“You’re hilarious.” I take my shoes from him and stuff them into my dance bag. I feel like I’m moving in slow motion, my heart, my body unwilling to let this end, my brain knowing that it will, and that when he’s gone, it will feel like none of it ever happened. I try to fix all the details in my brain, right now, so they’ll be there later. So it will be real.

“Thanks. I do what I can.”

“So, anyway,” I say. “Thanks for not killing me, but I need to run. I’m unbelievably late for ballet.”

I head toward the ancient Volvo that my dad lets me drive to school and ballet but nowhere else. Tristan runs after me and grabs my hand.

“Wait, Sparrow. Don’t go. Not yet.”

It feels like my heart has jumped straight up into my throat. “You sure have changed a lot since we were in geography class together,” he says.

“That was fifth grade, Tristan. We’ve all changed. The last time you spoke to me, you said nobody likes ballerinas and ballet was stupid.”

His eyes widen and he puts his hand over his heart and staggers backward, like he’s had a sudden shock. “Seriously? I said that?”

“You did. I remember every word.” “Wow, I was kind of a jackass, wasn’t I?” “Yeah, you kind of were.”

“I was wrong. And ballet is awesome.” I can’t help it. I laugh.

“Right. Have you actually been to any of our performances? You don’t exactly seem like the kind of person who’d be wild about ballet.”

“Okay, totally busted. But my mother’s on the conservatory board, and she’s always talking about you. She showed me that article that was in the paper last year. She says you’re mad taented.”
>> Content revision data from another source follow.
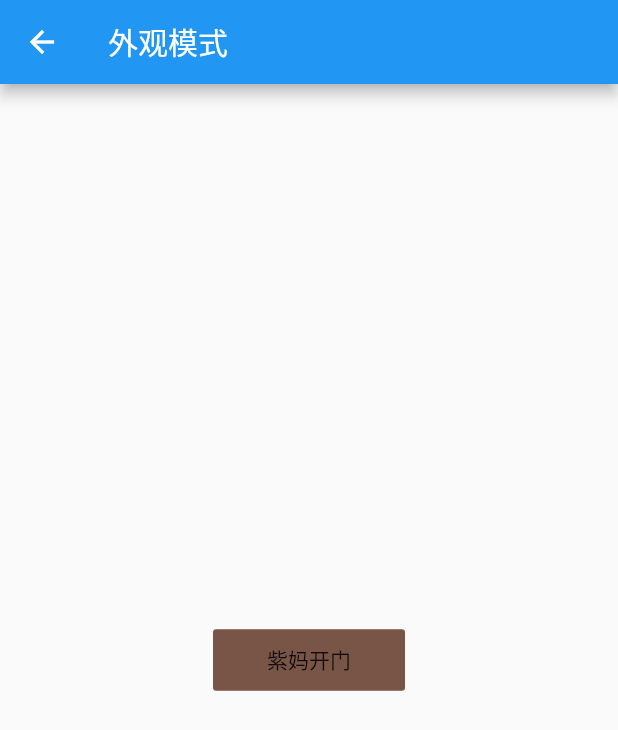
After one commit to FlutterOpen/design_patterns, a Flutter app: the FacadePage screen opened by its route, after a tap on "紫妈开门", on a phone screen of 412 x 824 dp. The commit adds this screen. Shown: the top 730 px of the screen. Run offline on Flutter 3.47's test engine with Material 2 defaults, Android fonts, the phone set to English and light mode, and no system bars.

Commit message:
feat(): 外观模式的完成

```diff
--- a/lib/constant/string_const.dart
+++ b/lib/constant/string_const.dart
@@ -31,4 +31,7 @@ class StringConst {
 
   //装饰者模式
   static const String DECORATOR_ = "装饰者模式";
+
+  //外观模式
+  static const String FACADE_ = "外观模式";
 }
--- a/lib/main.dart
+++ b/lib/main.dart
@@ -4,6 +4,7 @@ import 'package:flutter_design/page/adapter/adapter_page.dart';
 import 'package:flutter_design/page/bridge/bridge_page.dart';
 import 'package:flutter_design/page/combination/combination_page.dart';
 import 'package:flutter_design/page/decorator/decorator_page.dart';
+import 'package:flutter_design/page/facade/facade_page.dart';
 import 'package:flutter_design/page/filter/filter_page.dart';
 
 import 'constant/page_const.dart';
@@ -33,6 +34,7 @@ class MyApp extends StatelessWidget {
         PageConst.FILTER_PAGE: (context) => FilterPage(),
         PageConst.COMPOSITE_PAGE: (context) => CombinationPage(),
         PageConst.DECORATOR_PAGE: (context) => DecoratorPage(),
+        PageConst.FACADE_PAGE: (context) => FacadePage(),
       },
     );
   }
--- /dev/null
+++ b/lib/page/facade/facade_model.dart
@@ -0,0 +1,51 @@
+/// Created by NieBin on 2020-03-25
+/// Github: https://github.com/nb312
+/// Email: niebin312@gmail.com
+abstract class IOTObject {
+  void open();
+}
+
+class Light implements IOTObject {
+  @override
+  void open() {
+    print("打开智能灯");
+  }
+}
+
+class TV implements IOTObject {
+  @override
+  void open() {
+    print("打开智能电视");
+  }
+}
+
+class Door implements IOTObject {
+  @override
+  void open() {
+    print("打开智能门");
+  }
+}
+
+class FacadeManager {
+  FacadeManager._();
+
+  static FacadeManager _instance;
+
+  static FacadeManager get instance => _getInstance();
+
+  static FacadeManager _getInstance() {
+    if (_instance == null) {
+      _instance = FacadeManager._();
+    }
+    return _instance;
+  }
+
+  void open() {
+    IOTObject light = Light();
+    IOTObject tv = TV();
+    IOTObject door = Door();
+    light.open();
+    tv.open();
+    door.open();
+  }
+}
--- /dev/null
+++ b/lib/page/facade/facade_page.dart
@@ -0,0 +1,35 @@
+import 'package:flutter/material.dart';
+import 'package:flutter_design/constant/string_const.dart';
+import 'package:flutter_design/page/facade/facade_model.dart';
+
+/// Created by NieBin on 2020-03-25
+/// Github: https://github.com/nb312
+/// Email: niebin312@gmail.com
+
+class FacadePage extends StatefulWidget {
+  @override
+  _FacadePageState createState() => _FacadePageState();
+}
+
+class _FacadePageState extends State<FacadePage> {
+  @override
+  Widget build(BuildContext context) {
+    return Scaffold(
+      appBar: AppBar(
+        title: Text(StringConst.FACADE_),
+      ),
+      body: Center(
+        child: FlatButton(
+          color: Colors.brown,
+          onPressed: () {
+            FacadeManager.instance.open();
+          },
+          child: Padding(
+            padding: const EdgeInsets.symmetric(horizontal: 20, vertical: 10),
+            child: Text("紫妈开门"),
+          ),
+        ),
+      ),
+    );
+  }
+}
--- a/lib/page/home_page.dart
+++ b/lib/page/home_page.dart
@@ -24,6 +24,7 @@ Map<String, String> map = {
   PageConst.FILTER_PAGE: StringConst.FILTER_,
   PageConst.COMPOSITE_PAGE: StringConst.COMBINATION_,
   PageConst.DECORATOR_PAGE: StringConst.DECORATOR_,
+  PageConst.FACADE_PAGE: StringConst.FACADE_,
 };
 
 class _HomePageState extends State<HomePage> {
```
Also changed, not shown: 1 other file.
That article is still taped to the refrigerator. My father refuses to take it down. He even highlighted the line about me being “the rising star of the Appalachian Conservatory Ballet” and called me “Superstar” for a week. It was mortifying.

I  feel myself blushing, the red stain creeping all the way  up my neck and into my cheeks. Now my freckles will look awesome. “You should come see a performance with your mom sometime. “Maybe I will,” he says softly. He reaches out and cups my face in the palm of his hand, stroking my cheek with his thumb. “You’re blushing.” He’s so close I can feel his warm breath on my skin.

My knees go all rubbery, and I picture myself falling downright where I’m standing, fainting like a Victorian maiden in one of my aunt Sophie’s romance novels.

When I speak, my voice comes out all shaky and whispery. “Listen, really, thanks for the Band-Aids and everything. But I’ve got to go. We get fined five dollars every time we’re late for class. I’m sorry I ran out in front of you. Hope I didn’t give you a heart attack or anything.”

He smiles and pushes his sun-streaked hair out of his eyes. He has deep dimples on both sides of his mouth. “Have dinner with me on Saturday. Please. Let me make up for almost killing you.”

Copyright © 2020 by Mary Cecilia Jackson


About the Author 

Mary Cecilia Jackson has worked as a middle school teacher, an adjunct instructor of college freshmen, a technical writer and editor, a speechwriter, a museum docent, and a development officer for central Virginia’s PBS and NPR stations. Her first novel, Sparrow, was an honor recipient of the SCBWI Sue Alexander Award and a young-adult finalist in the Writers’ League of Texas manuscript contest. She lives with her architect husband, William, in Western North Carolina and Hawaii, where they have a farm and five ridiculously adorable goats.

Join the Giveaway

5 Winners will receive a Copy of SPARROW by Mary Cecilia Jackson. Click the photo below to join!

Leave a Reply

Fill in your details below or click an icon to log in:

WordPress.com Logo

You are commenting using your WordPress.com account. Log Out /  Change )

Twitter picture

You are commenting using your Twitter account. Log Out /  Change )

Facebook photo

You are commenting using your Facebook account. Log Out /  Change )

Connecting to %s